• **Work to be completed**:
Give back, character for character, the line that includes "Replaced CollectionDescriptionScheme with" and all lines beneath it in the data.

• **Supplied entries**:
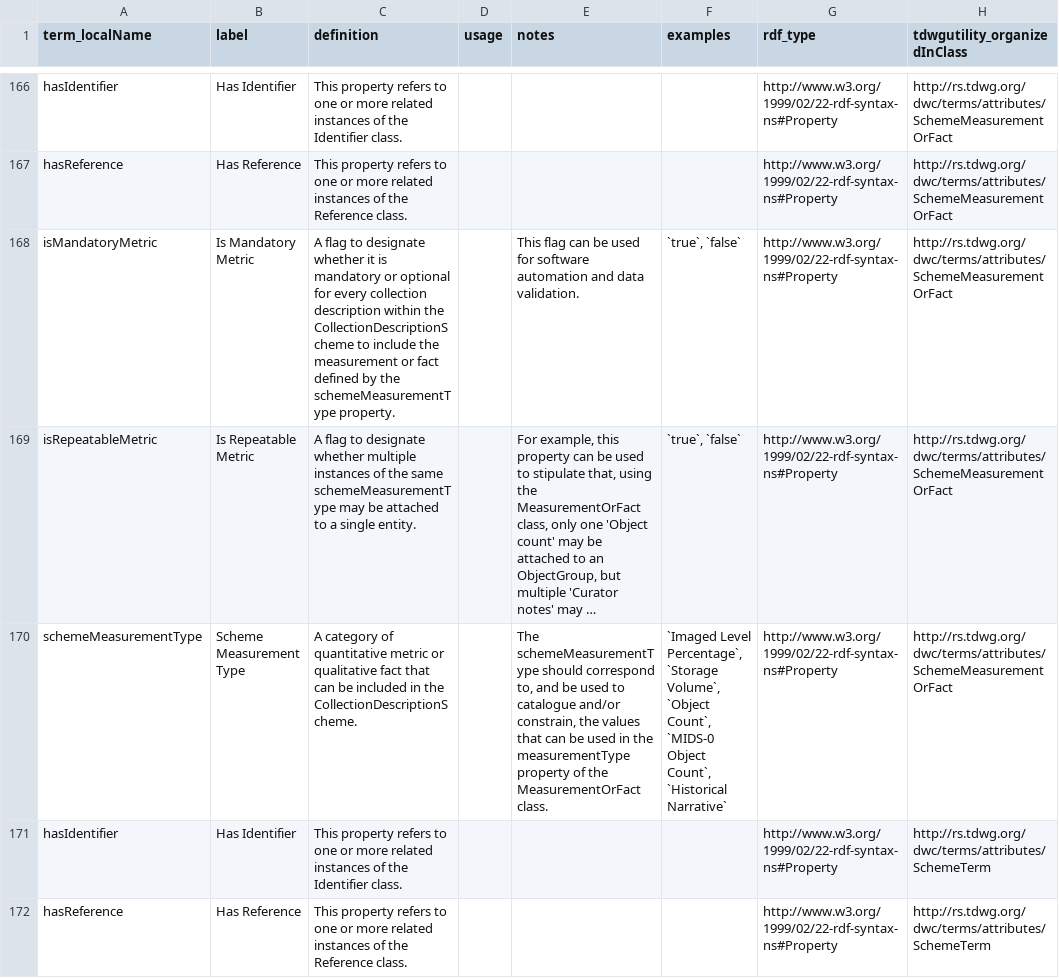
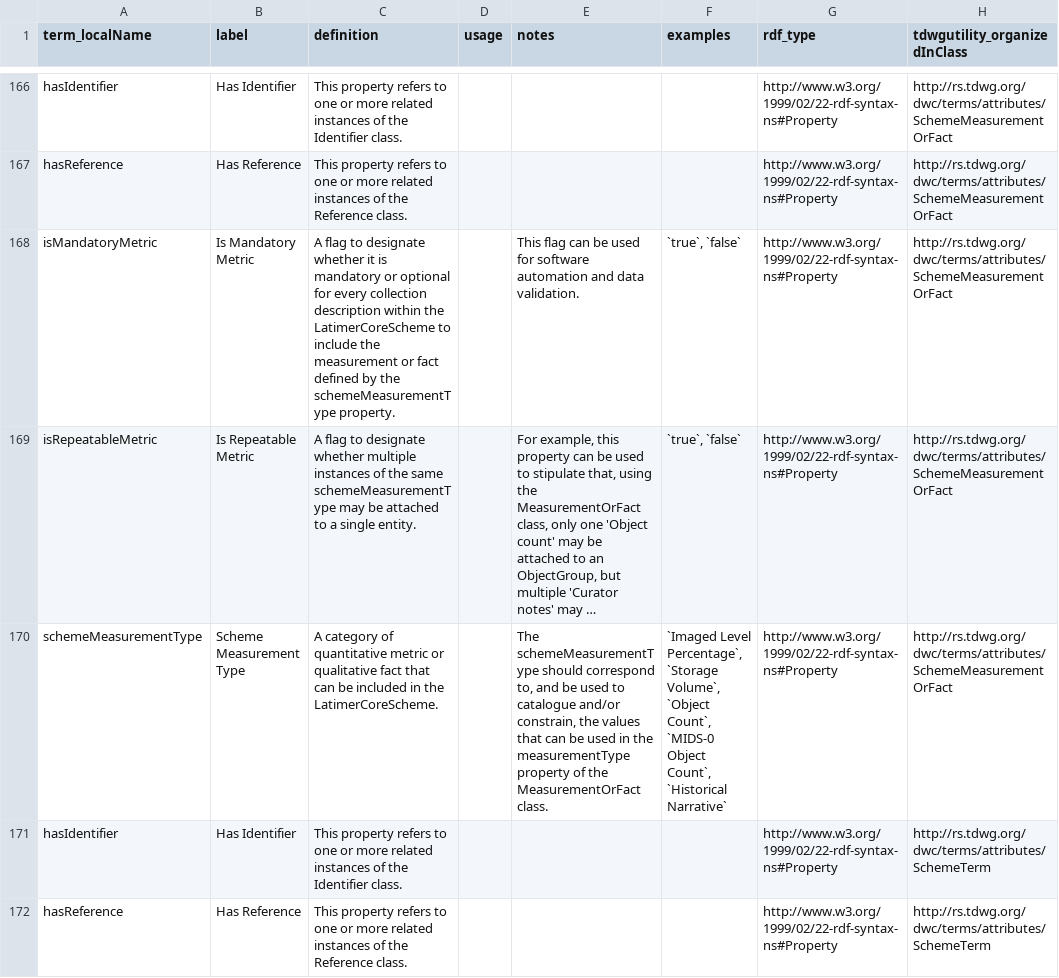
Before and after one commit to tdwg/ltc, a CSV file: source/terms/ltc.csv, drawn as a sheet; only a part is shown, gaps mark what is left out; long unchanged cells end in …; the diff covers the shown part only; the diff names each change by its address in the sheet, - before the commit and + after, or states it on an @@ line.

Commit message:
Replaced CollectionDescriptionScheme with LatimerCoreScheme
Replaced remaining references to CollectionDescriptionScheme with LatimerCoreScheme in definitions and notes.

```diff
--- a/source/terms/ltc.csv
+++ b/source/terms/ltc.csv
-C168 (definition): …within the CollectionDescriptionScheme to include…
+C168 (definition): …within the LatimerCoreScheme to include…
-C170 (definition): …in the CollectionDescriptionScheme.
+C170 (definition): …in the LatimerCoreScheme.
```
Also changed, not shown: 5 edited cells elsewhere in this file, source/terms/ltc_categories.csv, source/terms/ltc_terms_source.csv.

• **Answer to the problem**:
Replaced CollectionDescriptionScheme with LatimerCoreScheme
Replaced remaining references to CollectionDescriptionScheme with LatimerCoreScheme in definitions and notes.

```diff
--- a/source/terms/ltc.csv
+++ b/source/terms/ltc.csv
-C168 (definition): …within the CollectionDescriptionScheme to include…
+C168 (definition): …within the LatimerCoreScheme to include…
-C170 (definition): …in the CollectionDescriptionScheme.
+C170 (definition): …in the LatimerCoreScheme.
```
Also changed, not shown: 5 edited cells elsewhere in this file, source/terms/ltc_categories.csv, source/terms/ltc_terms_source.csv.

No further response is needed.